“If water is life, sanitation is dignity”, said the former South African Minister for Water Affairs and Forestry, Ronnie Kasrils. But an estimated 4.5 billion people - more than half the world - live without access to safe sanitation.

This could have massive implications for achieving many of the UN’s Sustainable Development Goals. Every year, 1.7 billion cases of diarrhoea are recorded, and 500,000 children die from diarrhoea. The economic impact is severe, with an estimated $5.5 billion in losses across 18 African countries annually.

In India, the government has made a concerted effort to provide access to toilets. Its national sanitation programme Swachh Bharat Mission was launched in 2014, and has built more than 80 million toilets. The World Bank estimates that inadequate sanitation causes India economic losses of $53.8 billion - equivalent to 6.4% of its GDP. These losses arise from health-related impacts including premature deaths, the cost of treating disease and productive time lost due to illness. Other causes include the impact of women not going to work due to related illnesses and of girls missing school.

But one question that rarely gets asked is: what happens ‘after the flush’? India has a serious shortage of functioning sewage treatment plants. There are an estimated 800 treatment plants across the country, and most of them operate at around 30% capacity. The government is doing work in this area, sanctioning public-private partnerships for the construction of new sewage treatment plants along the highly populated areas on the banks of the river Ganga. But can the existing infrastructure be used better?

One case study is Population Services International’s (PSI) work in Bihar’s capital city of Patna, funded by the Bill and Melinda Gates Foundation and Grand Challenges Canada. PSI’s work in Patna has seen an increase of 2.7 million litres of sludge - 25% more sludge - entering municipal sewage treatment plants that would otherwise have been dumped in the open environment, in a field or body of water.
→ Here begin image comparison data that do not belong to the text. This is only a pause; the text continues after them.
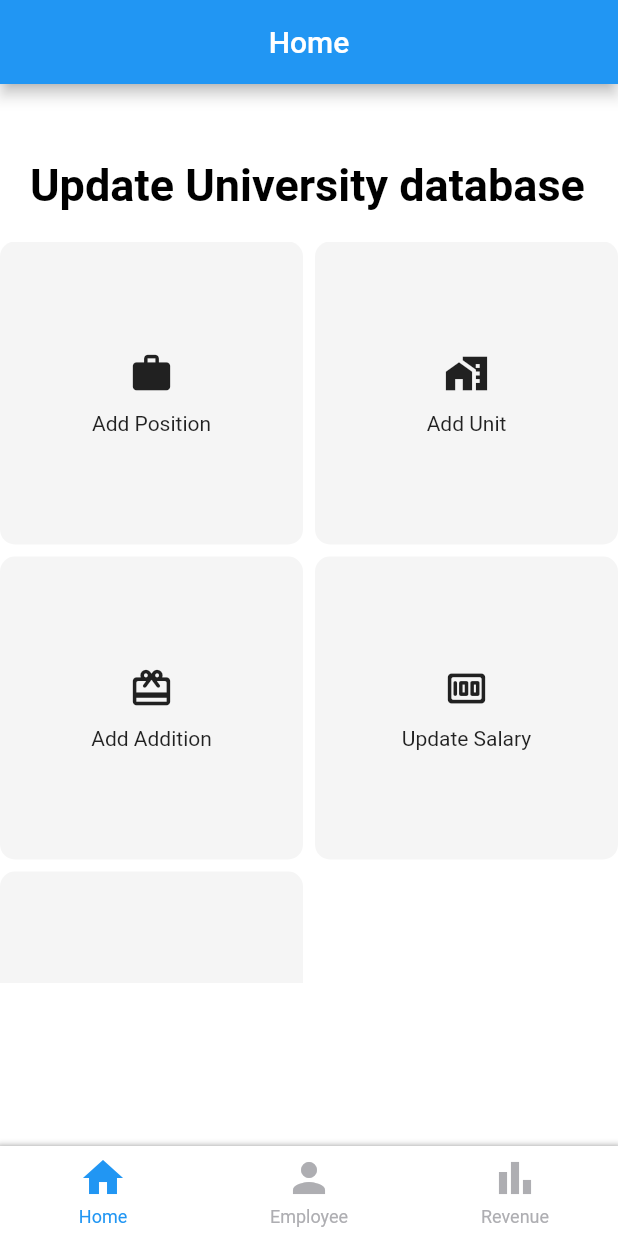
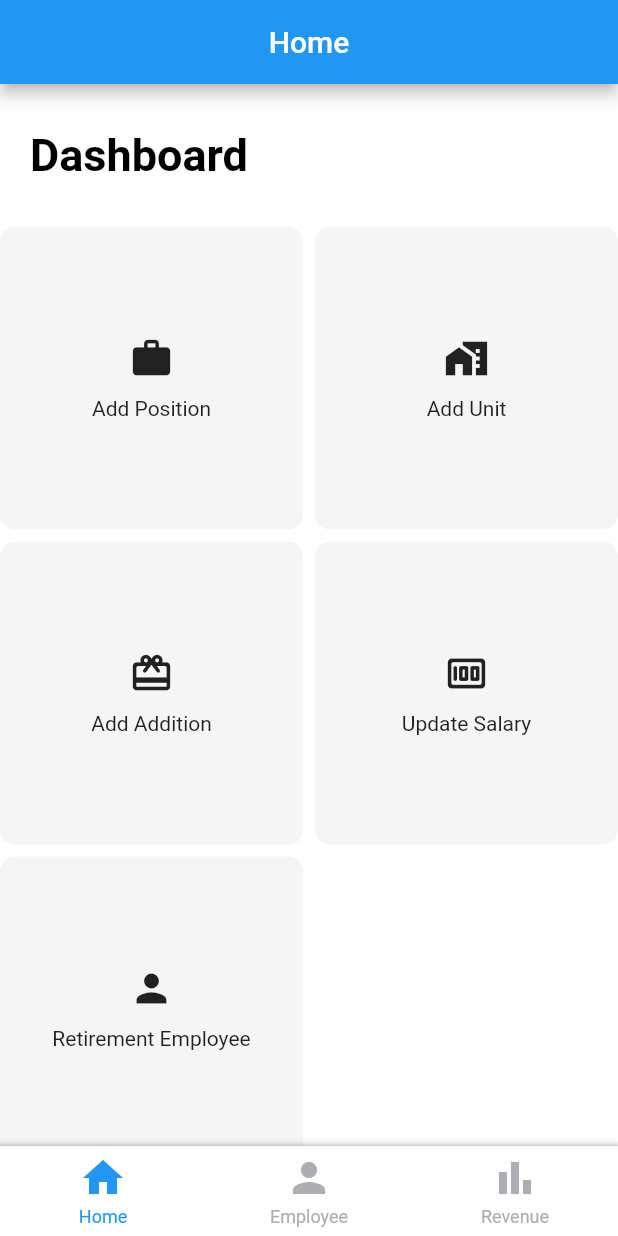
Before and after one commit to BuiThienNhan-nb/flutter-staff-management, a Flutter app: the MainContainer screen opened by its route, on a phone screen of 412 x 824 dp. Run offline on Flutter 3.47's test engine with Material 2 defaults, Android fonts, the phone set to English and light mode, and no system bars; drawn by our look-alikes of persistent_bottom_nav_bar; our stand-ins replace cloud_firestore, email_validator, firebase_auth, firebase_core, flutter_spinkit, get and 4 more; accounts and stored records are empty.

Commit message:
update: dashboard layout

```diff
--- a/lib/screens/dashboard/home.dart
+++ b/lib/screens/dashboard/home.dart
@@ -64,16 +64,22 @@ class _HomeScreenState extends State<HomeScreen> {
   @override
   Widget build(BuildContext context) {
     final Size _deviceSize = MediaQuery.of(context).size;
-    return Column(
+    return SingleChildScrollView(
+      scrollDirection: Axis.vertical,
+      physics: AlwaysScrollableScrollPhysics(),
+      child: Container(
+        // height: _deviceSize.height,
+        padding: const EdgeInsets.only(bottom: 55),
+        child: Column(
           mainAxisAlignment: MainAxisAlignment.start,
           crossAxisAlignment: CrossAxisAlignment.start,
           children: [
-        SizedBox(height: 50),
+            SizedBox(height: 30),
             Container(
               padding: const EdgeInsets.only(left: 20, bottom: 20),
               // height: _deviceSize.height * 0.05,
               child: Text(
-            "Update University database",
+                "Dashboard",
                 style: GoogleFonts.varelaRound(
                   fontSize: 30,
                   fontWeight: FontWeight.bold,
@@ -81,10 +87,12 @@ class _HomeScreenState extends State<HomeScreen> {
                 ),
               ),
             ),
+            SizedBox(height: 10),
             Container(
               // padding: EdgeInsets.only(top: _deviceSize.height * 0.13),
-          height: _deviceSize.height * 0.6,
+              height: _deviceSize.height * 0.8,
               child: GridView.builder(
+                physics: NeverScrollableScrollPhysics(),
                 gridDelegate: SliverGridDelegateWithFixedCrossAxisCount(
                   crossAxisCount: 2,
                   childAspectRatio: 1.0,
@@ -92,7 +100,8 @@ class _HomeScreenState extends State<HomeScreen> {
                   mainAxisSpacing: 8.0,
                 ),
                 itemCount: _listHomeItem.length,
-            itemBuilder: (BuildContext context, int index) => GestureDetector(
+                itemBuilder: (BuildContext context, int index) =>
+                    GestureDetector(
                   onTap: () => setState(() {
                     _selectedIndex = index;
                   }),
@@ -111,6 +120,8 @@ class _HomeScreenState extends State<HomeScreen> {
               ),
             ),
           ],
+        ),
+      ),
     );
   }
 }
```
Lines whose indentation alone changed are shown as unchanged.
The majority of households in Patna are connected to a septic tank and must rely on sludge removal services. However, due to lack of capacity to meet demand at the local government level, this task is largely carried out by private tanker operators, who are not recognized by the government and often perform the function illegally and irresponsibly. This results in unsafe working conditions and poor service quality, with an estimated 89% of the extracted sludge being disposed of in open public spaces and rivers. The contamination of the shared environment has a detrimental effect on people’s health, and often has fatal consequences for children under five. Almost 90% of child deaths from diarrhoeal diseases are directly linked to contaminated water, lack of sanitation or inadequate hygiene.

In response to the market breakdown, the Patna pilot project helped establish an association of private tank operators to advocate at local government level and open up access to the city’s sewage treatment facilities. The local government worked with the association to establish the licensing of private operators so that they could ensure safe, high-quality services. In addition, a consumer hotline was set up so that customers could access these services from the newly licensed providers.

Dedicated efforts to build toilets must be matched with support for dealing with what happens after the flush. To this end, the World Economic Forum’s Forum of Young Global Leaders (YGL), in collaboration with Maverick Collective and PSI, will focus its attention over the next two years and beyond on how the YGL community can positively transform the urban Indian sanitation ecosystem. Led by a coalition of YGLs, #AfterTheFlush is dedicated to mobilizing the expertise, networks and commitment of the YGL community to scale up investment infrastructure and waste management across a select number of Indian cities.